admittedly to date it has done. People have been encouraged to buy on the
dips as "these prices are a buying opportunity and will seem like
bargains when the market comes back".
This October's fall on Wall Street was prompted by
continuing earnings warnings, consistently high oil prices and higher than
expected inflation figures in the US.
WAITING FOR THE
Margin Debt on stocks is now at record levels.
Record numbers of small investors have been tempted into borrowing to buy
stocks at high and inflated prices. As the price of the stock falls below the
margin level, calls go out to the leveraged investor. Just as transpired in
1929, if the investor defaults, and cant make the margin payment, the shares are sold out
from beneath him, creating further selling pressure. The more selling
pressure, the lower the share price falls, in-turn leading to more margin
calls, causing a debt induced selling spiral, which, in the past has been
followed by investor panic.
Commentators of this recent sell off on Wall Street
reminded us that we have seen this kind of market correction before;
"remember 1998", failing to tell their viewers the differences
between 1998 and today. In 98 there was not the same number of big cap stocks
in trouble. For example in 1998, IBM held up throughout the sell off. INTEL never lost anything like it did this
A collapse in an already over valued stock market
was averted in 1998 by the lowering of interest rates by the Federal Reserve,
further boosting money supply available to buy stocks. In the rising energy
cost and inflationary environment of today, this option will not be available
to the Fed.
Again CNBC stated the positive side of the day was
the massive volumes of shares traded, signaling that a possible bottom had
In the Crash of 1987, the real crisis was not so
much the evaporation of paper profits, but the inability of the financial
system to settle all the trades because of the exceptionally large volumes
involved. Many clearing houses and banks were unable to meet reserve
requirements, leaving the entire financial system in potential gridlock.

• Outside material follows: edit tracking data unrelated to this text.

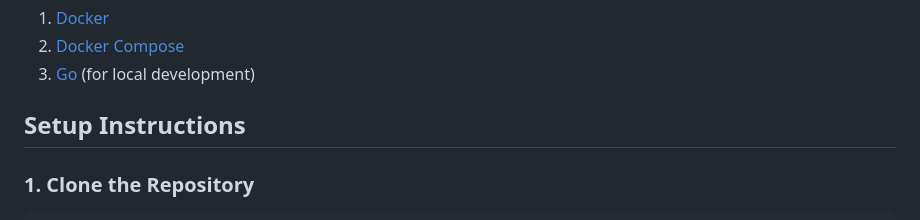
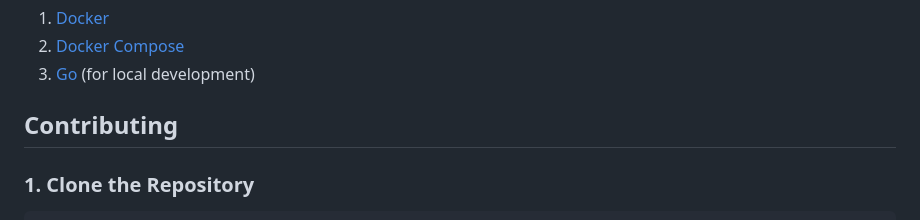
Before and after one commit to Juan-Alves-1/financial-health-calculator, a Markdown page: README.md, the part around the change. Drawn GitHub-style.

```diff
--- a/README.md
+++ b/README.md
@@ -35,7 +35,7 @@ Before starting, ensure you have the following installed:
 3. [Go](https://golang.org/) (for local development)
 
 
-## Setup Instructions
+## Contributing
 
 ### 1. Clone the Repository
 
```
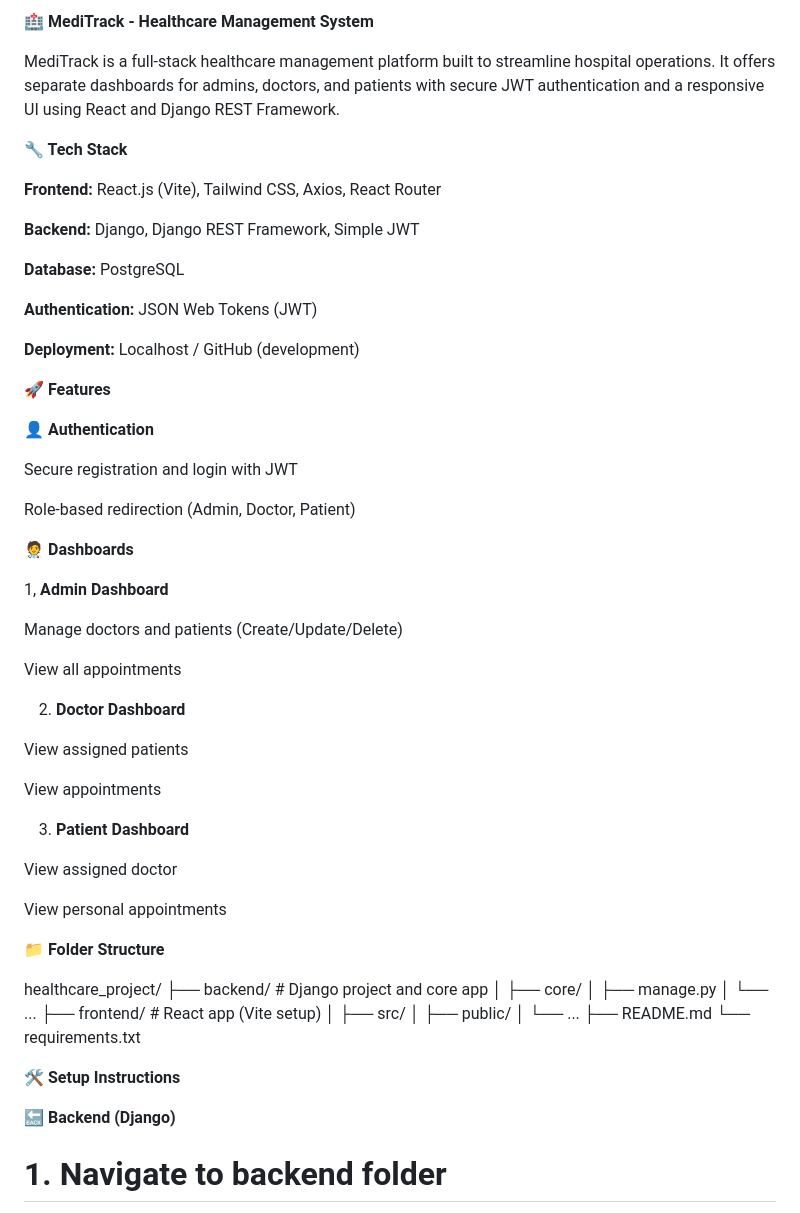
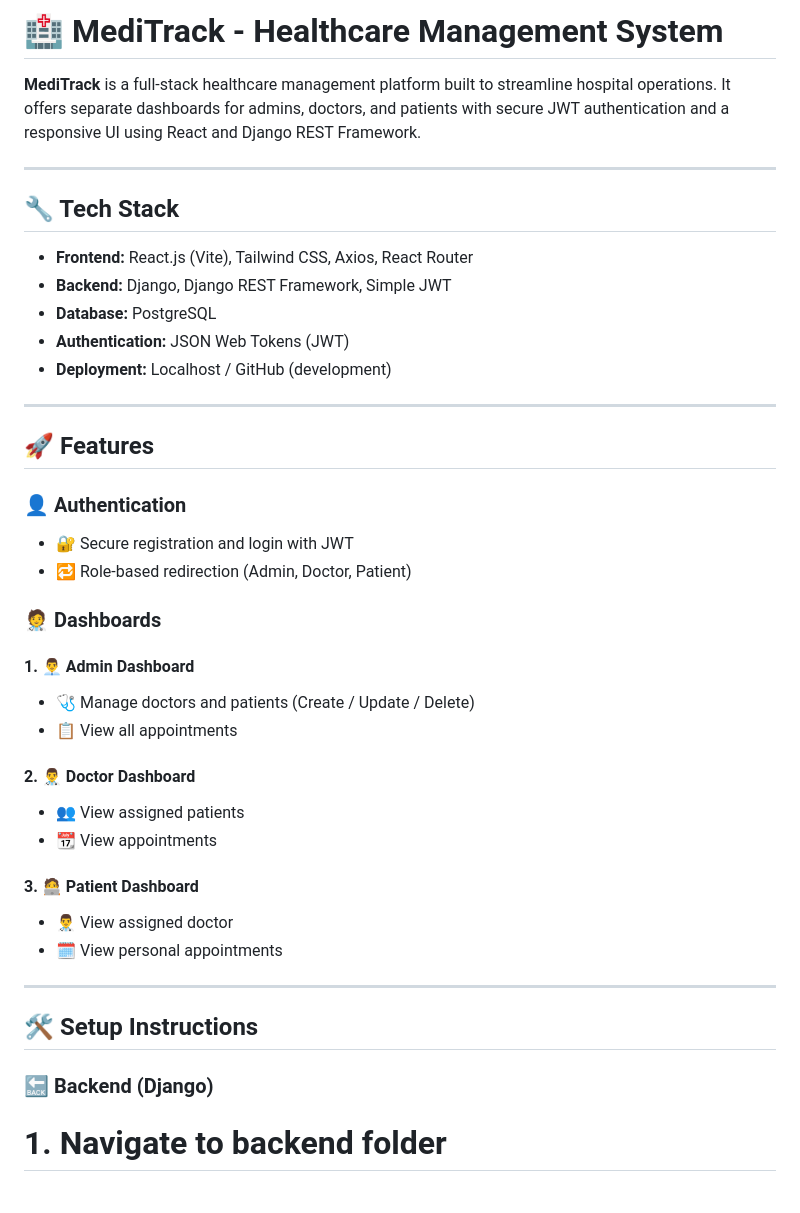
Before and after one commit to Datchany/MediTrack, a Markdown page: README.md, the part around one of its changes. GitHub-like rendering.

```diff
--- a/README.md
+++ b/README.md
@@ -1,64 +1,45 @@
-**🏥 MediTrack - Healthcare Management System**
+# 🏥 MediTrack - Healthcare Management System
 
-MediTrack is a full-stack healthcare management platform built to streamline hospital operations. It offers separate dashboards for admins, doctors, and patients with secure JWT authentication and a responsive UI using React and Django REST Framework.
+**MediTrack** is a full-stack healthcare management platform built to streamline hospital operations. It offers separate dashboards for admins, doctors, and patients with secure JWT authentication and a responsive UI using React and Django REST Framework.
 
-**🔧 Tech Stack**
+---
 
-**Frontend:** React.js (Vite), Tailwind CSS, Axios, React Router
+## 🔧 Tech Stack
 
-**Backend:** Django, Django REST Framework, Simple JWT
+- **Frontend:** React.js (Vite), Tailwind CSS, Axios, React Router
+- **Backend:** Django, Django REST Framework, Simple JWT
+- **Database:** PostgreSQL
+- **Authentication:** JSON Web Tokens (JWT)
+- **Deployment:** Localhost / GitHub (development)
 
-**Database:** PostgreSQL
+---
 
-**Authentication:** JSON Web Tokens (JWT)
+## 🚀 Features
 
-**Deployment:** Localhost / GitHub (development)
+### 👤 Authentication
+- 🔐 Secure registration and login with JWT
+- 🔁 Role-based redirection (Admin, Doctor, Patient)
 
-**🚀 Features**
+### 🧑‍⚕️ Dashboards
 
-**👤 Authentication**
+#### 1. 👨‍💼 Admin Dashboard
+- 🩺 Manage doctors and patients (Create / Update / Delete)
+- 📋 View all appointments
 
-Secure registration and login with JWT
+#### 2. 👨‍⚕️ Doctor Dashboard
+- 👥 View assigned patients
+- 📆 View appointments
 
-Role-based redirection (Admin, Doctor, Patient)
+#### 3. 🧑‍💻 Patient Dashboard
+- 👨‍⚕️ View assigned doctor
+- 🗓️ View personal appointments
 
-**🧑‍⚕️ Dashboards**
+---
 
-1, **Admin Dashboard**
+## 🛠️ Setup Instructions
 
-Manage doctors and patients (Create/Update/Delete)
+### 🔙 Backend (Django)
 
-View all appointments
-
-2. **Doctor Dashboard**
-
-View assigned patients
-
-View appointments
-
-3. **Patient Dashboard**
-
-View assigned doctor
-
-View personal appointments
-
-**📁 Folder Structure**
-
-healthcare_project/
-├── backend/                  # Django project and core app
-│   ├── core/
-│   ├── manage.py
-│   └── ...
-├── frontend/                # React app (Vite setup)
-│   ├── src/
-│   ├── public/
-│   └── ...
-├── README.md
-└── requirements.txt
-
-**🛠️ Setup Instructions**
-
-**🔙 Backend (Django)**
 
 # 1. Navigate to backend folder
 cd backend
```
Also changed, not shown: other parts of README.md (+23 -47 lines).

As history clearly demonstrates, the vast majority of
inexperienced investors time their market participation poorly, getting in at
or near the top (in the midst of the mania), and then ride it all the way to
the bottom before selling.
I first spoke to Franklin Sanders in 1997 while
shooting the documentary Millennium Money. When we spoke about the dangers of
this market phenomenon he said; " We are
talking about individuals here, not institutions. These people are not
seasoned investors, and by seasoned investors I mean people that have lived
through all the delusions of a bull market and gone all the way to the
bottom. You can read about it but until you have experienced it, until you
have seen your own self-delusion; you see the market top and all the
technical evidence is there, but you keep holding on, you say; no I think its going to come back, its got
to come back. The reason that happens is you start with this set of ideas in
your mind and its very
difficult to change those. It is even more difficult when all your self
interest is wrapped up in this set of ideas; all your treasure is wrapped up
in the stock market. How can you admit you have been wrong, and meanwhile the
market just keeps going down and further down.
another reason this market is so dangerous now. Look at the social change we
have been talking about, we are a people now that are motivated by greed.
When people look at their IRA's (pension funds) and they have gone down to
half, or a third of what they were, they are going to be mad, and they are
going to come out with fire in their eyes looking for a scapegoat."
Historically precious metals have been contra-cyclic
with Wall Street. The last big bear market in stocks was in 1973 - 1974. From
the market high in early 1973 to the low of late 1974, the Dow and S&P
500 lost nearly half of their value, while the high tech "Nifty
Fifties" tumbled more than 60%. Apart from a brief period in 1976, it
took 10 years, up to 1983, for the Dow to reach its 1973 highs. In the same
period, of early 1973 to late 1974, gold gained in excess of 150%, while,
between early 1973 and the market high of 1980, the precious metal gained an
amazing 1200%, a nice return for the few who had bought at the bottom and
sold near the top.
Today we are living in fast changing and volatile times. Leaving aside the
dramatic and disturbing social changes in the West in recent years, Middle
East tensions are increasing, oil prices continue to soar, the inflation
genie is again out of the bag and stocks are the most overvalued they have
been in all of history. Meanwhile gold and silver are the cheapest they have
been in twenty years.
Anglo Far-East Company